Repeat all entries below exactly as shown.

Collected data entries:
▽

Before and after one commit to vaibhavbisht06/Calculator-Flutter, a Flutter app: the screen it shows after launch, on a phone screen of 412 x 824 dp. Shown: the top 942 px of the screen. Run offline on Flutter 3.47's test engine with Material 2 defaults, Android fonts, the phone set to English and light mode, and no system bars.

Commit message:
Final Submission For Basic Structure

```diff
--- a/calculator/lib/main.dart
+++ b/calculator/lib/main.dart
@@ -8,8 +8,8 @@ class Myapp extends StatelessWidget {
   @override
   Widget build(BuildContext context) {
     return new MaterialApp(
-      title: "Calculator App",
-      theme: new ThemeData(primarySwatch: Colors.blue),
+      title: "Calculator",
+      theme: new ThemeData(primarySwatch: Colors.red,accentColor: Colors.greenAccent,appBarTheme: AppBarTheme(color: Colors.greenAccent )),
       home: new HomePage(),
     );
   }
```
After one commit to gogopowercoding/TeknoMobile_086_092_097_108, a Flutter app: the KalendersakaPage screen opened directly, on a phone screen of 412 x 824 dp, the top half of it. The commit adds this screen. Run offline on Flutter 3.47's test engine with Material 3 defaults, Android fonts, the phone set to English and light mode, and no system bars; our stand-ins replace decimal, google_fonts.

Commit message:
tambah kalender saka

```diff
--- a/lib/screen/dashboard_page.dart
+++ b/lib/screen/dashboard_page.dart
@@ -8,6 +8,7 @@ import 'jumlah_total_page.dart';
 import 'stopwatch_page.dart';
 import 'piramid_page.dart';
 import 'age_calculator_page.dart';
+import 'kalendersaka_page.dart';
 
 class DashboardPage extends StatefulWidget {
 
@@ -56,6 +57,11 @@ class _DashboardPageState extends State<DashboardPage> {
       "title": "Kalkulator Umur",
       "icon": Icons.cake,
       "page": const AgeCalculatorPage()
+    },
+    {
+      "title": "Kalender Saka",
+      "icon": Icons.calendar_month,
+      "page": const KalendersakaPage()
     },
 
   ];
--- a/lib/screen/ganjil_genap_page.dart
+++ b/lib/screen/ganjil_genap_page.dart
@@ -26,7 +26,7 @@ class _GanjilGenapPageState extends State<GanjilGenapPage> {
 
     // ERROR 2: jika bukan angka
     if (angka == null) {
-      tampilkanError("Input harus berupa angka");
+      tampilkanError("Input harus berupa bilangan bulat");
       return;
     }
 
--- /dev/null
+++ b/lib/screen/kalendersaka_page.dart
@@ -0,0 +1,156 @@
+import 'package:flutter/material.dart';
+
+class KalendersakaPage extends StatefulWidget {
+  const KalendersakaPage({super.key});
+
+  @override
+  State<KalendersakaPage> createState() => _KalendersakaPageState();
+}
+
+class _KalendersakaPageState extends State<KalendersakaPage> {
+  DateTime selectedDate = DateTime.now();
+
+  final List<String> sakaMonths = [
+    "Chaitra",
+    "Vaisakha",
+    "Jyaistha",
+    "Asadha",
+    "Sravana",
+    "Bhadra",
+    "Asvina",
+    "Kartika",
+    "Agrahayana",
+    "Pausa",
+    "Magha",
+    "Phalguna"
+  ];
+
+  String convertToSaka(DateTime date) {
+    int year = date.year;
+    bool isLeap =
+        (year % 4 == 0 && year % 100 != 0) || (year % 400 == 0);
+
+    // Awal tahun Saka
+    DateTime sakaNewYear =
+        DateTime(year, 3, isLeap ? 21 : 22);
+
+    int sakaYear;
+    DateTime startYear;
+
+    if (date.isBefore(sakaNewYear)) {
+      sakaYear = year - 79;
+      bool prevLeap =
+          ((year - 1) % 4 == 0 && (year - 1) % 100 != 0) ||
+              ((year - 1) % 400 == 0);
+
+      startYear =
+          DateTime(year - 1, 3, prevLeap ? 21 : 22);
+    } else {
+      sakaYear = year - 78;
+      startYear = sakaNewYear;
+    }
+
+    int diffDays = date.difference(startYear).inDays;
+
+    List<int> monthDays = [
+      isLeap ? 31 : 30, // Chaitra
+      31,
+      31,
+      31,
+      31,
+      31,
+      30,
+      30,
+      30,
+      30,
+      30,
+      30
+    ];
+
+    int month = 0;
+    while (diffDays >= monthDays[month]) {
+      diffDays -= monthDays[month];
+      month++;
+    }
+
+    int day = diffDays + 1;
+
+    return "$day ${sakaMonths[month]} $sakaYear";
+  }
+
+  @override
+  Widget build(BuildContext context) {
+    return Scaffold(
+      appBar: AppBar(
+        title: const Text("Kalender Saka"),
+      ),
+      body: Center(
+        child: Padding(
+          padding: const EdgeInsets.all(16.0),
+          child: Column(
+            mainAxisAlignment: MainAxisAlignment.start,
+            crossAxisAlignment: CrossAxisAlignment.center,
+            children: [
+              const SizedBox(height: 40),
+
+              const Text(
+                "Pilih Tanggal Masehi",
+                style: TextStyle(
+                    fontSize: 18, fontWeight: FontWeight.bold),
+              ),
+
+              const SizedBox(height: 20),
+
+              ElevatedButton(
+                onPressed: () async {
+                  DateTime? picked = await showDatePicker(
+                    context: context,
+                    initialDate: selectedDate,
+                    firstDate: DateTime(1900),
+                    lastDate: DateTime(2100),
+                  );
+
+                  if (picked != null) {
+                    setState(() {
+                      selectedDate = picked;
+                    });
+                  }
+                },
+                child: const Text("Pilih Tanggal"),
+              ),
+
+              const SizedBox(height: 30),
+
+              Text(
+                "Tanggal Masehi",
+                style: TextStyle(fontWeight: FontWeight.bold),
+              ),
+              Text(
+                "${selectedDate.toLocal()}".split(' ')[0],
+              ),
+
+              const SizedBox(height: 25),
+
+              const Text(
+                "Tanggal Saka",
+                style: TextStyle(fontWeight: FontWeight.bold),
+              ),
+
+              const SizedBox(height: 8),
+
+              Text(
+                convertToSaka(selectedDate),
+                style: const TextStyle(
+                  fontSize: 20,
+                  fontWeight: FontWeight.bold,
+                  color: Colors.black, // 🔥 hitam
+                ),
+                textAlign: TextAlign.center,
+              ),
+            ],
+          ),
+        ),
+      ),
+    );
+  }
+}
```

△

Output for this task:
Before and after one commit to vaibhavbisht06/Calculator-Flutter, a Flutter app: the screen it shows after launch, on a phone screen of 412 x 824 dp. Shown: the top 942 px of the screen. Run offline on Flutter 3.47's test engine with Material 2 defaults, Android fonts, the phone set to English and light mode, and no system bars.

Commit message:
Final Submission For Basic Structure

```diff
--- a/calculator/lib/main.dart
+++ b/calculator/lib/main.dart
@@ -8,8 +8,8 @@ class Myapp extends StatelessWidget {
   @override
   Widget build(BuildContext context) {
     return new MaterialApp(
-      title: "Calculator App",
-      theme: new ThemeData(primarySwatch: Colors.blue),
+      title: "Calculator",
+      theme: new ThemeData(primarySwatch: Colors.red,accentColor: Colors.greenAccent,appBarTheme: AppBarTheme(color: Colors.greenAccent )),
       home: new HomePage(),
     );
   }
```
After one commit to gogopowercoding/TeknoMobile_086_092_097_108, a Flutter app: the KalendersakaPage screen opened directly, on a phone screen of 412 x 824 dp, the top half of it. The commit adds this screen. Run offline on Flutter 3.47's test engine with Material 3 defaults, Android fonts, the phone set to English and light mode, and no system bars; our stand-ins replace decimal, google_fonts.

Commit message:
tambah kalender saka

```diff
--- a/lib/screen/dashboard_page.dart
+++ b/lib/screen/dashboard_page.dart
@@ -8,6 +8,7 @@ import 'jumlah_total_page.dart';
 import 'stopwatch_page.dart';
 import 'piramid_page.dart';
 import 'age_calculator_page.dart';
+import 'kalendersaka_page.dart';
 
 class DashboardPage extends StatefulWidget {
 
@@ -56,6 +57,11 @@ class _DashboardPageState extends State<DashboardPage> {
       "title": "Kalkulator Umur",
       "icon": Icons.cake,
       "page": const AgeCalculatorPage()
+    },
+    {
+      "title": "Kalender Saka",
+      "icon": Icons.calendar_month,
+      "page": const KalendersakaPage()
     },
 
   ];
--- a/lib/screen/ganjil_genap_page.dart
+++ b/lib/screen/ganjil_genap_page.dart
@@ -26,7 +26,7 @@ class _GanjilGenapPageState extends State<GanjilGenapPage> {
 
     // ERROR 2: jika bukan angka
     if (angka == null) {
-      tampilkanError("Input harus berupa angka");
+      tampilkanError("Input harus berupa bilangan bulat");
       return;
     }
 
--- /dev/null
+++ b/lib/screen/kalendersaka_page.dart
@@ -0,0 +1,156 @@
+import 'package:flutter/material.dart';
+
+class KalendersakaPage extends StatefulWidget {
+  const KalendersakaPage({super.key});
+
+  @override
+  State<KalendersakaPage> createState() => _KalendersakaPageState();
+}
+
+class _KalendersakaPageState extends State<KalendersakaPage> {
+  DateTime selectedDate = DateTime.now();
+
+  final List<String> sakaMonths = [
+    "Chaitra",
+    "Vaisakha",
+    "Jyaistha",
+    "Asadha",
+    "Sravana",
+    "Bhadra",
+    "Asvina",
+    "Kartika",
+    "Agrahayana",
+    "Pausa",
+    "Magha",
+    "Phalguna"
+  ];
+
+  String convertToSaka(DateTime date) {
+    int year = date.year;
+    bool isLeap =
+        (year % 4 == 0 && year % 100 != 0) || (year % 400 == 0);
+
+    // Awal tahun Saka
+    DateTime sakaNewYear =
+        DateTime(year, 3, isLeap ? 21 : 22);
+
+    int sakaYear;
+    DateTime startYear;
+
+    if (date.isBefore(sakaNewYear)) {
+      sakaYear = year - 79;
+      bool prevLeap =
+          ((year - 1) % 4 == 0 && (year - 1) % 100 != 0) ||
+              ((year - 1) % 400 == 0);
+
+      startYear =
+          DateTime(year - 1, 3, prevLeap ? 21 : 22);
+    } else {
+      sakaYear = year - 78;
+      startYear = sakaNewYear;
+    }
+
+    int diffDays = date.difference(startYear).inDays;
+
+    List<int> monthDays = [
+      isLeap ? 31 : 30, // Chaitra
+      31,
+      31,
+      31,
+      31,
+      31,
+      30,
+      30,
+      30,
+      30,
+      30,
+      30
+    ];
+
+    int month = 0;
+    while (diffDays >= monthDays[month]) {
+      diffDays -= monthDays[month];
+      month++;
+    }
+
+    int day = diffDays + 1;
+
+    return "$day ${sakaMonths[month]} $sakaYear";
+  }
+
+  @override
+  Widget build(BuildContext context) {
+    return Scaffold(
+      appBar: AppBar(
+        title: const Text("Kalender Saka"),
+      ),
+      body: Center(
+        child: Padding(
+          padding: const EdgeInsets.all(16.0),
+          child: Column(
+            mainAxisAlignment: MainAxisAlignment.start,
+            crossAxisAlignment: CrossAxisAlignment.center,
+            children: [
+              const SizedBox(height: 40),
+
+              const Text(
+                "Pilih Tanggal Masehi",
+                style: TextStyle(
+                    fontSize: 18, fontWeight: FontWeight.bold),
+              ),
+
+              const SizedBox(height: 20),
+
+              ElevatedButton(
+                onPressed: () async {
+                  DateTime? picked = await showDatePicker(
+                    context: context,
+                    initialDate: selectedDate,
+                    firstDate: DateTime(1900),
+                    lastDate: DateTime(2100),
+                  );
+
+                  if (picked != null) {
+                    setState(() {
+                      selectedDate = picked;
+                    });
+                  }
+                },
+                child: const Text("Pilih Tanggal"),
+              ),
+
+              const SizedBox(height: 30),
+
+              Text(
+                "Tanggal Masehi",
+                style: TextStyle(fontWeight: FontWeight.bold),
+              ),
+              Text(
+                "${selectedDate.toLocal()}".split(' ')[0],
+              ),
+
+              const SizedBox(height: 25),
+
+              const Text(
+                "Tanggal Saka",
+                style: TextStyle(fontWeight: FontWeight.bold),
+              ),
+
+              const SizedBox(height: 8),
+
+              Text(
+                convertToSaka(selectedDate),
+                style: const TextStyle(
+                  fontSize: 20,
+                  fontWeight: FontWeight.bold,
+                  color: Colors.black, // 🔥 hitam
+                ),
+                textAlign: TextAlign.center,
+              ),
+            ],
+          ),
+        ),
+      ),
+    );
+  }
+}
```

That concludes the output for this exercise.